[Items from a dataset]
* * * * *
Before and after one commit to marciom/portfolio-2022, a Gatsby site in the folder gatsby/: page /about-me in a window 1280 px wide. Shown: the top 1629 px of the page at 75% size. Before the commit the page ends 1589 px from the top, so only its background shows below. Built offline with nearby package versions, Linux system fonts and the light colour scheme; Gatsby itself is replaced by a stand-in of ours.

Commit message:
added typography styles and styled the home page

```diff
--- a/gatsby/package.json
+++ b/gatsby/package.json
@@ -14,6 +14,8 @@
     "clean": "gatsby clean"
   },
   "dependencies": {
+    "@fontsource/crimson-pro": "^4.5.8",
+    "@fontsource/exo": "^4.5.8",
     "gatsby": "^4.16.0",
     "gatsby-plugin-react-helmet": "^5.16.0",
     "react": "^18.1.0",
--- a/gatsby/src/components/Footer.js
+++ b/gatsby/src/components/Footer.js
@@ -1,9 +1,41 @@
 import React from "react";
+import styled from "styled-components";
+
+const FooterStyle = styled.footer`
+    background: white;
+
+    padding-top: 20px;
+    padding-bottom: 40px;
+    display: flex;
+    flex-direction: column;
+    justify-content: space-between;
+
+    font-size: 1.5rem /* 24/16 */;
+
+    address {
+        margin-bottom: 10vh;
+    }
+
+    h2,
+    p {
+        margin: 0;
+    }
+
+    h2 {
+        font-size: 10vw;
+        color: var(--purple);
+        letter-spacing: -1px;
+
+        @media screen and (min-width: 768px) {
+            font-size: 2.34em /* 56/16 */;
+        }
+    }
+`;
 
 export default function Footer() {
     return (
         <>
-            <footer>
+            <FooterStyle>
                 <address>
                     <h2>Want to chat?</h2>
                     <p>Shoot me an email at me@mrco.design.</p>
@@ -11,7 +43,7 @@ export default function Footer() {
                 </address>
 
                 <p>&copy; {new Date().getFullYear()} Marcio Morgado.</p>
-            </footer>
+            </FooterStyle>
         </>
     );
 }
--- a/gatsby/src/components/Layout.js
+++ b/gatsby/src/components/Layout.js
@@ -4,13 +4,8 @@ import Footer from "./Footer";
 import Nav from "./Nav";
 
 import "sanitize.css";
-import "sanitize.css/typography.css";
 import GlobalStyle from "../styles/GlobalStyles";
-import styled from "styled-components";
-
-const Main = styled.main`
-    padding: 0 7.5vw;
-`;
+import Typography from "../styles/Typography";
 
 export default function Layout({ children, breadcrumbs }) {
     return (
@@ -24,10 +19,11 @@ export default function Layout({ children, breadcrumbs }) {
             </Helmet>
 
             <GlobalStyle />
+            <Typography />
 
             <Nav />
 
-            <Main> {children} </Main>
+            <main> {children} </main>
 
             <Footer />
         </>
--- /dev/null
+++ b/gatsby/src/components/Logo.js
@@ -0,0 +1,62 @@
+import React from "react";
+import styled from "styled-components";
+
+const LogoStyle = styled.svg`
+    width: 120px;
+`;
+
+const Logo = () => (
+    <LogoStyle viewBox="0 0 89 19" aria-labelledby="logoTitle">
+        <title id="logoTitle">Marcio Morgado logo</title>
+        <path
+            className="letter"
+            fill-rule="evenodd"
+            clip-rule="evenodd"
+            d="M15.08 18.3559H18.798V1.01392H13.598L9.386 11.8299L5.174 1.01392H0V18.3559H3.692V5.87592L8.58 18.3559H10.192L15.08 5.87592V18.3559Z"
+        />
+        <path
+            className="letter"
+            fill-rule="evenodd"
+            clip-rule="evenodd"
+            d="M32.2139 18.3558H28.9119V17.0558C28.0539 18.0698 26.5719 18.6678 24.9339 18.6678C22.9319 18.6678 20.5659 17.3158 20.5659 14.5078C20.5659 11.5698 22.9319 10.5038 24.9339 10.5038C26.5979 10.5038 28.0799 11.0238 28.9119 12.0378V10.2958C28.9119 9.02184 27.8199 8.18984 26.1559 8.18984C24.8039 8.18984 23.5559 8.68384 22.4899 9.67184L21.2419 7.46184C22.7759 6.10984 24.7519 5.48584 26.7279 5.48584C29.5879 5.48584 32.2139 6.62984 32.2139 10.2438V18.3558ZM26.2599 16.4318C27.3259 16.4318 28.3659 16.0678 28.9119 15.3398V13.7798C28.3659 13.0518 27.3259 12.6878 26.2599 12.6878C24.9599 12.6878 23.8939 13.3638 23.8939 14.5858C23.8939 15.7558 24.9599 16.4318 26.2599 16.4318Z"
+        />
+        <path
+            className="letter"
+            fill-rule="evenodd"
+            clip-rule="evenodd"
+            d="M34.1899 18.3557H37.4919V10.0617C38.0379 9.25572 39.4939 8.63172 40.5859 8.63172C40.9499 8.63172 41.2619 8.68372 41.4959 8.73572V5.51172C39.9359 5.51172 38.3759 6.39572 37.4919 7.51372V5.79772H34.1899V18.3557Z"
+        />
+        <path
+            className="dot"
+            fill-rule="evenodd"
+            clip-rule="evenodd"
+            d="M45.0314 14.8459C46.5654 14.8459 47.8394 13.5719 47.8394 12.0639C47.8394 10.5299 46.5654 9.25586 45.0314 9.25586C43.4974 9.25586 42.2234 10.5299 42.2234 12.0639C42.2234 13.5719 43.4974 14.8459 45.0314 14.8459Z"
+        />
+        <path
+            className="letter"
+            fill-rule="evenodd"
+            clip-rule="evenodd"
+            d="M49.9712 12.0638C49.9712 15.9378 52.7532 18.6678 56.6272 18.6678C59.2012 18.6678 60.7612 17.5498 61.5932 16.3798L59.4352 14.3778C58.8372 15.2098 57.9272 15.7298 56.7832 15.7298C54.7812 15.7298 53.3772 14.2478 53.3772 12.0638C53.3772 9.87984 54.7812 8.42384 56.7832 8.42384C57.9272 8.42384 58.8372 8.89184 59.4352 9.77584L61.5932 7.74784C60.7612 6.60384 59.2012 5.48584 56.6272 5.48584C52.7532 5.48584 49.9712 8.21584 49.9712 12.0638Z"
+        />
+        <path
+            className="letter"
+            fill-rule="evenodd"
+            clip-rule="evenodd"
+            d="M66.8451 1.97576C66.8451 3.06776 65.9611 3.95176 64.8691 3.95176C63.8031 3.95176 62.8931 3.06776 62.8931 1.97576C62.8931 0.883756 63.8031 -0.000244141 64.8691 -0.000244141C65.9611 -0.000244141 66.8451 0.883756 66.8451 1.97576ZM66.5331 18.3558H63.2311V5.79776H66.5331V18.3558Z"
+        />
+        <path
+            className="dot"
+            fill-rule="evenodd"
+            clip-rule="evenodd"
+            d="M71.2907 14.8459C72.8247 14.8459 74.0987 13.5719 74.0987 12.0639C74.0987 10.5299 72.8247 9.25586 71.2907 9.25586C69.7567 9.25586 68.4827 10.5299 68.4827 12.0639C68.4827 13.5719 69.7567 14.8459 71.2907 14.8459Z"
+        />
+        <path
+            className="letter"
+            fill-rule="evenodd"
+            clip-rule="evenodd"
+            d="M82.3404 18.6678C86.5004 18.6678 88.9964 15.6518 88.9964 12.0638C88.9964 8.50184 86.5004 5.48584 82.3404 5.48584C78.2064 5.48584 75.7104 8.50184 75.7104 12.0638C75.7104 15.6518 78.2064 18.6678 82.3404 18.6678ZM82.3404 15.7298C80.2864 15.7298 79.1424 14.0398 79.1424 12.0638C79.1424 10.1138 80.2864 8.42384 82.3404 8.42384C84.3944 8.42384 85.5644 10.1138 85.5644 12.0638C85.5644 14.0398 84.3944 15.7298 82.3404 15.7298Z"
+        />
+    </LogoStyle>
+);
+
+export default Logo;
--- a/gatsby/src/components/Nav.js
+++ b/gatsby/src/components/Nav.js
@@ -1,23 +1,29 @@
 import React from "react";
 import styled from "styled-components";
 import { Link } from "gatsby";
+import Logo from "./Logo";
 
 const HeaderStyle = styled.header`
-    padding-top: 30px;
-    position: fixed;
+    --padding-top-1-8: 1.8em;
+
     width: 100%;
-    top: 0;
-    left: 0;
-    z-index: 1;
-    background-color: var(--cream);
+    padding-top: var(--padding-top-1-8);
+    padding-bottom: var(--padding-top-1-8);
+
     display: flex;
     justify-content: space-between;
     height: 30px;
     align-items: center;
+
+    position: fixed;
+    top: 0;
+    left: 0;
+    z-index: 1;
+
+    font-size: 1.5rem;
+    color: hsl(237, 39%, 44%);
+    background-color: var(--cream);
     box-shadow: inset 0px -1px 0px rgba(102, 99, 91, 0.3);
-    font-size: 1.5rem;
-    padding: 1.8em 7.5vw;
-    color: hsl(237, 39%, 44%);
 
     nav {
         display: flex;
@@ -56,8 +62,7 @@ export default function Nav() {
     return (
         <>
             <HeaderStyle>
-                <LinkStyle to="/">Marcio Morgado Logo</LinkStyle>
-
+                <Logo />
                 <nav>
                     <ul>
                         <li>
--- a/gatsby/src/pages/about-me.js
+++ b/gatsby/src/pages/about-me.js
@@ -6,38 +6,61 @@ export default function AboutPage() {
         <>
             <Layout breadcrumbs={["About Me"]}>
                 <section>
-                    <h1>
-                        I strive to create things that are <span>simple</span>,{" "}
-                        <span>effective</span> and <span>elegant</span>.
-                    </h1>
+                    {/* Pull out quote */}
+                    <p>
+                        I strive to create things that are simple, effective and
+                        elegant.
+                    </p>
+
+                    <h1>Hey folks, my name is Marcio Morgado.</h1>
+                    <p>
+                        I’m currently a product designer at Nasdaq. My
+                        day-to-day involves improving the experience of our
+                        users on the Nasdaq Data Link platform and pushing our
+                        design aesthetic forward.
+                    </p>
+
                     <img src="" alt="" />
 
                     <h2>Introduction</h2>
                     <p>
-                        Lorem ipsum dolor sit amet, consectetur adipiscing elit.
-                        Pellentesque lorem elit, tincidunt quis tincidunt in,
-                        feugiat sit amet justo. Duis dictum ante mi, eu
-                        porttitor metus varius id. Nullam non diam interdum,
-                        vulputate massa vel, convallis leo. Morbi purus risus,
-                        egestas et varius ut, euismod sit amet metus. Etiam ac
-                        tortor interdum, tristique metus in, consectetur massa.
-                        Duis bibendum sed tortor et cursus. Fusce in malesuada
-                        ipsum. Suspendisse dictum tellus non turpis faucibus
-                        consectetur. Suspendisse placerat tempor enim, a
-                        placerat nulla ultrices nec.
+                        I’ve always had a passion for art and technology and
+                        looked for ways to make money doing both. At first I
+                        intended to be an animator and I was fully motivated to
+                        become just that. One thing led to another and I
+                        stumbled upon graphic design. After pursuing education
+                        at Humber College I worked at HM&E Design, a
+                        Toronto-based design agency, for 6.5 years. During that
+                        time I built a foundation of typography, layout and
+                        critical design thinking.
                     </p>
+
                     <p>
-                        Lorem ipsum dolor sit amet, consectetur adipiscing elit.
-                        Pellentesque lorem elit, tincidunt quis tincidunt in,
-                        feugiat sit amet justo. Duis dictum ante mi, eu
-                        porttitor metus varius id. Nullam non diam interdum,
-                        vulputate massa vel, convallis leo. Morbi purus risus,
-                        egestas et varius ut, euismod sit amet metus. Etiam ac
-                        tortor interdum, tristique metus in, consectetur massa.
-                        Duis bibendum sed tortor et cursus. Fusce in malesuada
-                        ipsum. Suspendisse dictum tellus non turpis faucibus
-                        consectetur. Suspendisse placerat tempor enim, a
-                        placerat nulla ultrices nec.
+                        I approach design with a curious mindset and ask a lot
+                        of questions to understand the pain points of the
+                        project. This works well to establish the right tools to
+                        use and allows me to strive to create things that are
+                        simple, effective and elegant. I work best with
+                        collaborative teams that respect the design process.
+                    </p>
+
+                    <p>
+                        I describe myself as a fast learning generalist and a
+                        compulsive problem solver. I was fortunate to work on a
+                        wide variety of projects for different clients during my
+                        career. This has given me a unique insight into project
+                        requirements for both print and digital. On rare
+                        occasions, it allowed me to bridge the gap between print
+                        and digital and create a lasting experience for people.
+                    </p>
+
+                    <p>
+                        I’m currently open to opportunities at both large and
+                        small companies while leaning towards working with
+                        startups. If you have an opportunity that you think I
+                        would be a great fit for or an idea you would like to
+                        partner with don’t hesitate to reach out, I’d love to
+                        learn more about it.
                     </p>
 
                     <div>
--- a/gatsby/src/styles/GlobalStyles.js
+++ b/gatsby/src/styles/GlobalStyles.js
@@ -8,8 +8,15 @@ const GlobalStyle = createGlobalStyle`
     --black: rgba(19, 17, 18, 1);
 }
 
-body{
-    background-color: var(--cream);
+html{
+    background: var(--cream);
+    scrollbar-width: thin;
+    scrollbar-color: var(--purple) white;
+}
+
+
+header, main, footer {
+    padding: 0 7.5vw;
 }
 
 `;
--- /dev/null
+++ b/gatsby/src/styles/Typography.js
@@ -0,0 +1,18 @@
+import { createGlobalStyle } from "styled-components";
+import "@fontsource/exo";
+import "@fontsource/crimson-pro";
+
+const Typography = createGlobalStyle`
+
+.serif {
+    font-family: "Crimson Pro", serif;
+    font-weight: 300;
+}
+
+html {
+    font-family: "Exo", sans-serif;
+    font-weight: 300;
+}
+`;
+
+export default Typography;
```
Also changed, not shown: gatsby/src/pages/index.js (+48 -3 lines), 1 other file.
* * * * *
## [Work to be completed]
Which lines above include the word "HeaderStyle"? Pick them out and copy them.

## [Output for this exercise]
 const HeaderStyle = styled.header`
             <HeaderStyle>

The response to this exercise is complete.